* **EXERCISE DIRECTIONS**:
Check every line below, and copy those that include "Specifier".

* **STUDY MATERIAL**:
■ ■ ■ ■

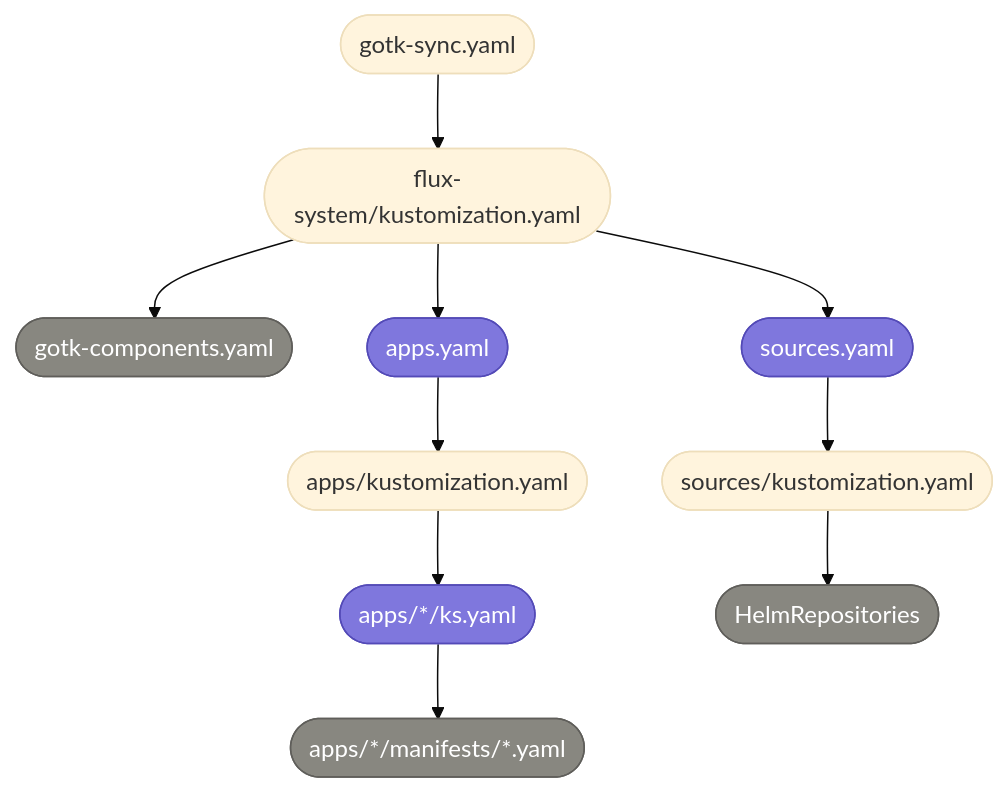
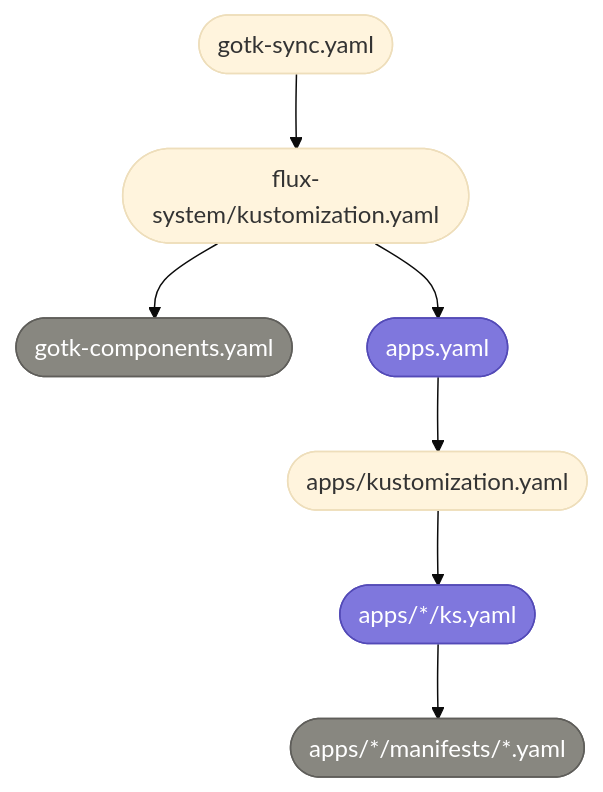
One commit to thdxg/homelab changed the diagram in bootstrap/flux/README.md. Above: the diagram before and after it, drawn with Mermaid (base theme). The commit also changed other lines of this file and 3 other files, not shown here.

````diff
--- a/bootstrap/flux/README.md
+++ b/bootstrap/flux/README.md
@@ -3,15 +6,12 @@
 ```mermaid
 graph TD
     A([gotk-sync.yaml]) --> B([flux-system/kustomization.yaml])
     B --> C([gotk-components.yaml]):::note
     B --> D([apps.yaml]):::ks
-    B --> E([sources.yaml]):::ks
     D --> F([apps/kustomization.yaml])
     F --> G([apps/*/ks.yaml]):::ks
     G --> H([apps/*/manifests/*.yaml]):::note
-    E --> I([sources/kustomization.yaml])
-    I --> J([HelmRepositories]):::note
 
     classDef ks fill:#7F77DD,stroke:#534AB7,color:#fff
     classDef note fill:#888780,stroke:#5F5E5A,color:#fff
 ```
````
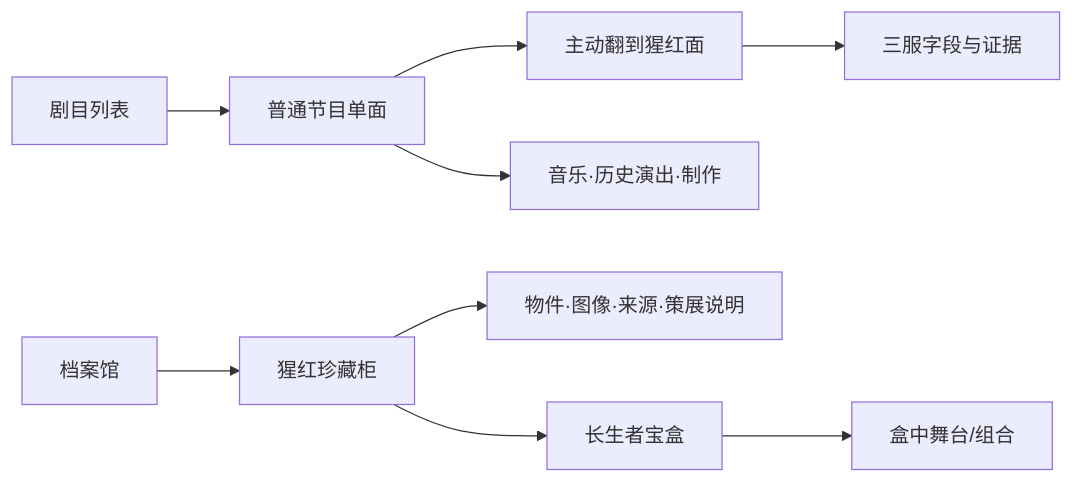
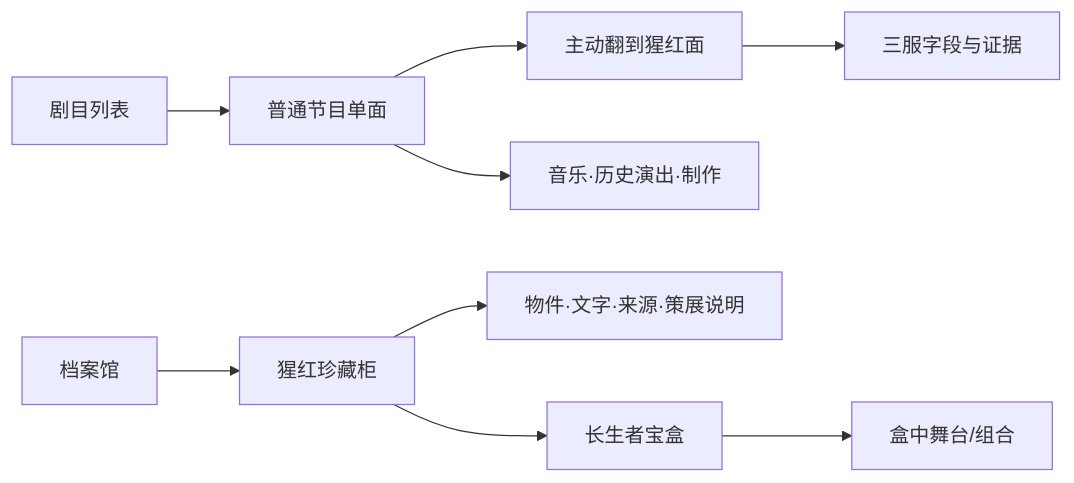
Before and after one commit to Selloryebir/crimson_troupe: the diagram in docs/blueprint/03_journeys/maps/06_剧目与档案馆.mmd, drawn with Mermaid. The commit also changed 34 other files, not shown here.

Commit message:
chore(repo): 完善仓库规范并退役私有图片索引

```diff
--- a/docs/blueprint/03_journeys/maps/06_剧目与档案馆.mmd
+++ b/docs/blueprint/03_journeys/maps/06_剧目与档案馆.mmd
@@ -1,9 +1,9 @@
 flowchart LR
   Repertoire[剧目列表] --> Public[普通节目单面]
   Public --> Scarlet[主动翻到猩红面]
   Scarlet --> Compare[三服字段与证据]
   Public --> Related[音乐·历史演出·制作]
   Archive[档案馆] --> Cabinet[猩红珍藏柜]
-  Cabinet --> Item[物件·图像·来源·策展说明]
+  Cabinet --> Item[物件·文字·来源·策展说明]
   Cabinet --> Box[长生者宝盒]
   Box --> Stage[盒中舞台/组合]
```
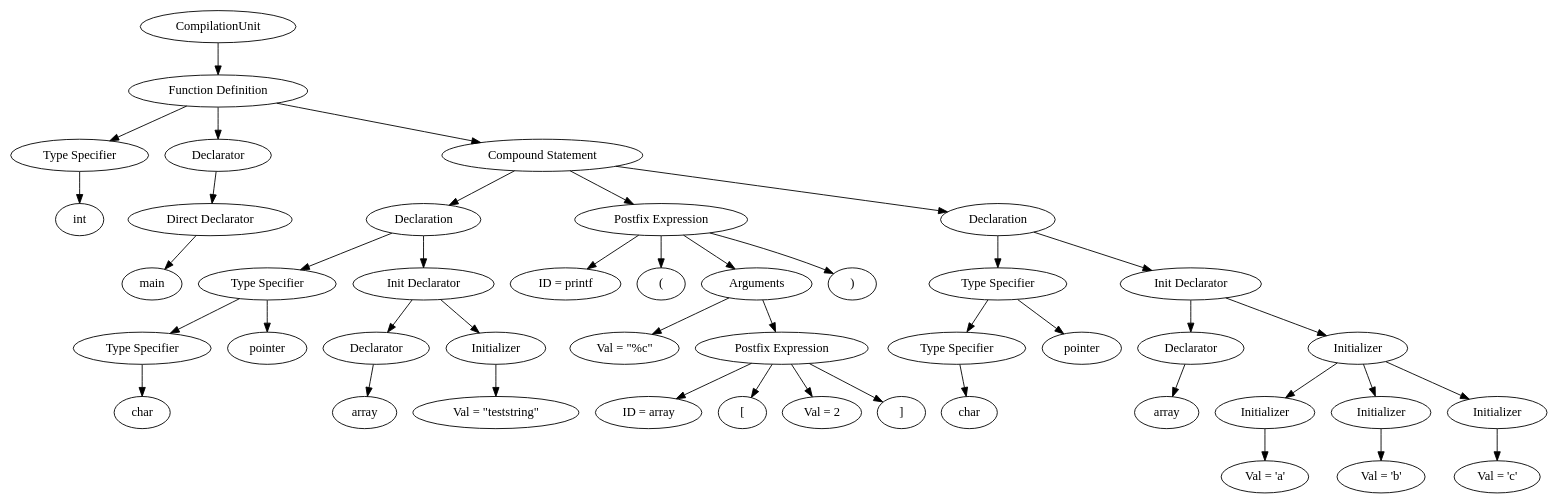
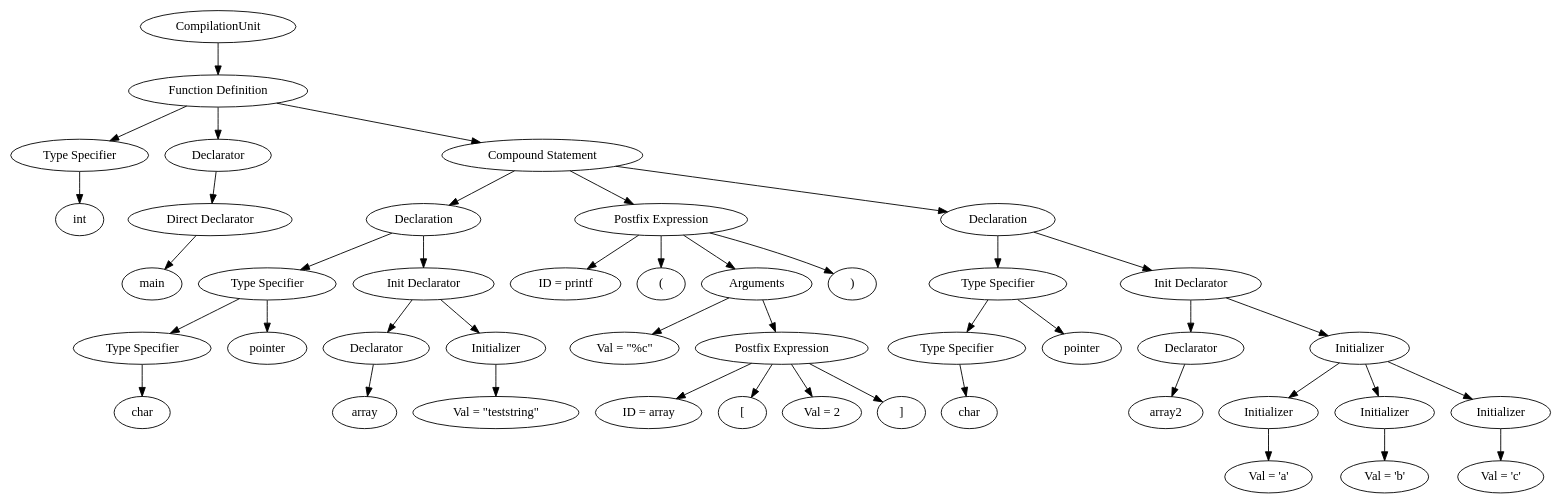
The diagram in ExpectedTestOutput/array_output.dot (lvanroy/c-dead-code-analyser), drawn with Graphviz before and after one commit. The commit also changed 19 other files, not shown here.

```diff
--- a/ExpectedTestOutput/array_output.dot
+++ b/ExpectedTestOutput/array_output.dot
@@ -1,90 +1,90 @@
 digraph G {
 		Q0[label="CompilationUnit"];
 		Q0 -> Q1
 		Q1[label="Function Definition"];
 		Q1 -> Q2
 		Q2[label="Type Specifier"];
 		Q2 -> Q3
 		Q3[label="int"];
 		Q1 -> Q4
 		Q4[label="Declarator"];
 		Q4 -> Q5
 		Q5[label="Direct Declarator"];
 		Q5 -> Q6
 		Q6[label="main"];
 		Q1 -> Q7
 		Q7[label="Compound Statement"];
 		Q7 -> Q8
 		Q8[label="Declaration"];
 		Q8 -> Q9
 		Q9[label="Type Specifier"];
 		Q9 -> Q10
 		Q10[label="Type Specifier"];
 		Q10 -> Q11
 		Q11[label="char"];
 		Q9 -> Q12
 		Q12[label="pointer"];
 		Q8 -> Q13
 		Q13[label="Init Declarator"];
 		Q13 -> Q14
 		Q14[label="Declarator"];
 		Q14 -> Q15
 		Q15[label="array"];
 		Q13 -> Q16
 		Q16[label="Initializer"];
 		Q16 -> Q17
 		Q17[label="Val = \"teststring\""];
 		Q7 -> Q18
 		Q18[label="Postfix Expression"];
 		Q18 -> Q19
 		Q19[label="ID = printf"];
 		Q18 -> Q20
 		Q20[label="("];
 		Q18 -> Q21
 		Q21[label="Arguments"];
 		Q21 -> Q22
 		Q22[label="Val = \"%c\""];
 		Q21 -> Q23
 		Q23[label="Postfix Expression"];
 		Q23 -> Q24
 		Q24[label="ID = array"];
 		Q23 -> Q25
 		Q25[label="["];
 		Q23 -> Q26
 		Q26[label="Val = 2"];
 		Q23 -> Q27
 		Q27[label="]"];
 		Q18 -> Q28
 		Q28[label=")"];
 		Q7 -> Q29
 		Q29[label="Declaration"];
 		Q29 -> Q30
 		Q30[label="Type Specifier"];
 		Q30 -> Q31
 		Q31[label="Type Specifier"];
 		Q31 -> Q32
 		Q32[label="char"];
 		Q30 -> Q33
 		Q33[label="pointer"];
 		Q29 -> Q34
 		Q34[label="Init Declarator"];
 		Q34 -> Q35
 		Q35[label="Declarator"];
 		Q35 -> Q36
-		Q36[label="array"];
+		Q36[label="array2"];
 		Q34 -> Q37
 		Q37[label="Initializer"];
 		Q37 -> Q38
 		Q38[label="Initializer"];
 		Q38 -> Q39
 		Q39[label="Val = 'a'"];
 		Q37 -> Q40
 		Q40[label="Initializer"];
 		Q40 -> Q41
 		Q41[label="Val = 'b'"];
 		Q37 -> Q42
 		Q42[label="Initializer"];
 		Q42 -> Q43
 		Q43[label="Val = 'c'"];
 		
 }
```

■ ■ ■ ■

* **SOLVED EXERCISE**:
 		Q2[label="Type Specifier"];
 		Q9[label="Type Specifier"];
 		Q10[label="Type Specifier"];
 		Q30[label="Type Specifier"];
 		Q31[label="Type Specifier"];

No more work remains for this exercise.